ASSIGNED TASK:
Reproduce the listing that follows so that each line matches the original exactly.
------------------------------------------------------------------------
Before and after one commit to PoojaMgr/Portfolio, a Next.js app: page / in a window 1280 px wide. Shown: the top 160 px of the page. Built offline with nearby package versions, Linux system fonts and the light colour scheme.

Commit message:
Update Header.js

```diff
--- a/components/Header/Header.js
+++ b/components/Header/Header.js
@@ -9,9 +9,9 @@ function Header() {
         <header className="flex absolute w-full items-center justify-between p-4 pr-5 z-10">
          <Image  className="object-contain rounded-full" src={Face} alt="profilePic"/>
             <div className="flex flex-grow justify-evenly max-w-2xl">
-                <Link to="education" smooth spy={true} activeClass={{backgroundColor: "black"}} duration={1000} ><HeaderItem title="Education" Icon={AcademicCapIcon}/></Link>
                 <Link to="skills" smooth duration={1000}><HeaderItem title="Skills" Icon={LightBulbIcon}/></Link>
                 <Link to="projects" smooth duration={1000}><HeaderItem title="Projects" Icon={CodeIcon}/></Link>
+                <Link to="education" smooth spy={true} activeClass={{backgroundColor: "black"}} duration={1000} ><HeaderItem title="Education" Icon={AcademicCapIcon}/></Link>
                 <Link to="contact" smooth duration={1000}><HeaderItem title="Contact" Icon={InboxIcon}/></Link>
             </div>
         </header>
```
------------------------------------------------------------------------
ANSWER FOR THE TASK:
Before and after one commit to PoojaMgr/Portfolio, a Next.js app: page / in a window 1280 px wide. Shown: the top 160 px of the page. Built offline with nearby package versions, Linux system fonts and the light colour scheme.

Commit message:
Update Header.js

```diff
--- a/components/Header/Header.js
+++ b/components/Header/Header.js
@@ -9,9 +9,9 @@ function Header() {
         <header className="flex absolute w-full items-center justify-between p-4 pr-5 z-10">
          <Image  className="object-contain rounded-full" src={Face} alt="profilePic"/>
             <div className="flex flex-grow justify-evenly max-w-2xl">
-                <Link to="education" smooth spy={true} activeClass={{backgroundColor: "black"}} duration={1000} ><HeaderItem title="Education" Icon={AcademicCapIcon}/></Link>
                 <Link to="skills" smooth duration={1000}><HeaderItem title="Skills" Icon={LightBulbIcon}/></Link>
                 <Link to="projects" smooth duration={1000}><HeaderItem title="Projects" Icon={CodeIcon}/></Link>
+                <Link to="education" smooth spy={true} activeClass={{backgroundColor: "black"}} duration={1000} ><HeaderItem title="Education" Icon={AcademicCapIcon}/></Link>
                 <Link to="contact" smooth duration={1000}><HeaderItem title="Contact" Icon={InboxIcon}/></Link>
             </div>
         </header>
```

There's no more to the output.